Another important aspect to bear in mind is that Protego generally targets people who need to make important changes to their educational habits. The evaluation of the programme has shown its capacity to bring about and sustain such changes in the medium term. However, while most participants experience positive changes in their children’s educational habits and patterns after the implementation of the programme, such changes should continue to be reinforced and supported to expand and consolidate them. To this end — given that Protego is a selective intervention programme, whose participants are referred by different social and community care services and resources — these services and resources constitute a very useful tool for giving continuity to the changes brought about by the application of the programme. For all of these reasons, it is advisable to strengthen the articulation of the contents of the programme with the derivative services in order to consolidate the changes brought about by application. To this end, a registration and assessment form for participants is included as an annex to facilitate feedback to the professionals who referred participants to the programme.


There is a programme manual. Following evaluation of the initial version of the manual, there is now a revised and updated version, which incorporates improvements based on the evaluation. The manual contains support materials and tools for the process evaluation of the sessions carried out. It includes a training plan for professionals. The programme was designed with sustainability in mind. It has proven to be effective and capable of promoting lasting changes in the participating families.

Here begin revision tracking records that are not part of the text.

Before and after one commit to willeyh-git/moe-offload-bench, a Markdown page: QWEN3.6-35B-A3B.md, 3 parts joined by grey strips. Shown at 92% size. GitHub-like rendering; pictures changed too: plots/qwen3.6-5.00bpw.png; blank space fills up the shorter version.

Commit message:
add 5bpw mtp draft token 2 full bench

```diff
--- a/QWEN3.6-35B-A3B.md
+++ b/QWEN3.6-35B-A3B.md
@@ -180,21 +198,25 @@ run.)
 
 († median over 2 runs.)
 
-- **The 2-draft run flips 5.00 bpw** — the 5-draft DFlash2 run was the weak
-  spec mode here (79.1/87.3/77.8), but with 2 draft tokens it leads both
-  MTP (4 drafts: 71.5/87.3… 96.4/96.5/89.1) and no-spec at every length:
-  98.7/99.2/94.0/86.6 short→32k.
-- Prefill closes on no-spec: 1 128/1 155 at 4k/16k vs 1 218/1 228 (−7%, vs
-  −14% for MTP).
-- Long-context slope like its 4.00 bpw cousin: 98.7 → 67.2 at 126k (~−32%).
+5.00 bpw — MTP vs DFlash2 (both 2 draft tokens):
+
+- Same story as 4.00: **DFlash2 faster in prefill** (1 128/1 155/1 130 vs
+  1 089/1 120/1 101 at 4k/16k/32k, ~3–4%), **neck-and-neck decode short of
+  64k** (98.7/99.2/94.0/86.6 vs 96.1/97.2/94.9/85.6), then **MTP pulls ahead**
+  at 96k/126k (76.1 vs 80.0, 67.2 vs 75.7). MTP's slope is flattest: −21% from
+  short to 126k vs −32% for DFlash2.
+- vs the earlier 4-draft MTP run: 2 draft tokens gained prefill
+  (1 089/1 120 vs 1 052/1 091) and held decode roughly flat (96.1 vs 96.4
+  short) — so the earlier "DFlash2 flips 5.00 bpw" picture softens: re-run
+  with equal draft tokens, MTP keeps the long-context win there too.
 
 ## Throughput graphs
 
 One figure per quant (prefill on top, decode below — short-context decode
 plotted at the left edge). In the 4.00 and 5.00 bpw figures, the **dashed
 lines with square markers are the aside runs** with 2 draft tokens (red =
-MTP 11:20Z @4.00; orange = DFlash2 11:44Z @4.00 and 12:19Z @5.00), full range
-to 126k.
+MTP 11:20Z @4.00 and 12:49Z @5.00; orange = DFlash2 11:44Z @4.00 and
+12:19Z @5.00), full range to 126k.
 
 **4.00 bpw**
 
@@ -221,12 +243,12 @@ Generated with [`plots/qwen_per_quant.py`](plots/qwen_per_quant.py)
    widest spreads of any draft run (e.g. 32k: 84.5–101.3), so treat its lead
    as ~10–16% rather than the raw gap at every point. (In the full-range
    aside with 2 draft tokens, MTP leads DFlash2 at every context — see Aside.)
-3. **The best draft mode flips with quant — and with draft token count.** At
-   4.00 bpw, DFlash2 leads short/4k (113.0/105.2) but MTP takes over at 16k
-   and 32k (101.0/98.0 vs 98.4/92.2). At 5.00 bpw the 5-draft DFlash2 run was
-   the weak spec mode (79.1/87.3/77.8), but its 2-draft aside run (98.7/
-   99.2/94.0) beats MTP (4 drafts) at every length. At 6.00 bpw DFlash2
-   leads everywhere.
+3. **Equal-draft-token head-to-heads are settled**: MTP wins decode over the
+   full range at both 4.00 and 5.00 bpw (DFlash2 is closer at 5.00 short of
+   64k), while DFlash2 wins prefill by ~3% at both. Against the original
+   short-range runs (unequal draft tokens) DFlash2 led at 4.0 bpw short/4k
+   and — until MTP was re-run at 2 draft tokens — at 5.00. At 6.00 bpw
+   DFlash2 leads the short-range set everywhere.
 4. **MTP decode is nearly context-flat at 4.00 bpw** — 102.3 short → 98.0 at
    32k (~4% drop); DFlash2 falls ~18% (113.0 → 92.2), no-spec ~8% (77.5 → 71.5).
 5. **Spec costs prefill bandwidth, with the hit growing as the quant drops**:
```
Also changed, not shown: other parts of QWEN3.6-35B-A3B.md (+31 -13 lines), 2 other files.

It requires trained and motivated resources (staff/professionals), structure (infrastructure and logistics) and well trained professionals. This requires a relatively high level of investment in terms of both resources and cost, especially in the initial stages.


The growing interest in parent education issues and the fight against social inequality may encourage the use of the programme.


The high number of other interventions, aimed at other family profiles (universal prevention interventions), that are shorter and require fewer resources and less investment, even though not adequate or shown to be not effective in populations with higher levels of exposure to risk factors (selective programmes), may pose a threat by competing with more appropriate but more demanding interventions, such as Protego.


With respect to individual professionals

It is very important to provide training for the professionals involved in the programme, to guarantee both the adequate and the faithful application of the programme and to ensure a good recruitment and retention process for participants.

It is also important to promote interactivity, making the implementation of the programme practical, dynamic and participatory, and to encourage learning by all.

It is important that, during the implementation of the programme sessions, even if a managerial approach is adopted, active listening is practised, mutual support is encouraged and the strengths of the participants are highlighted (so that they develop skills but also perceive personal self-efficacy).

It is also important to encourage the participating families to apply the knowledge and skills acquired in the programme sessions in a real context in order to generalise the learning and verify its validity in the natural environment. For this purpose, each session of the programme includes a section on homework and a section on reviewing homework.

With respect to social context

It is important to ensure that the programme is interwoven with the social and community care services and resources of the territory and that it has the support of professionals from these services.

It may also be important to adapt the examples and exercises of the programme sessions to the characteristics of the local reality.

With respect to organisational and economic context

It is necessary to provide the necessary resources (for recruitment of participants, training of professionals, implementation of programme sessions, monitoring and evaluation, incentives and motivation of participants, etc.).

Number of implementations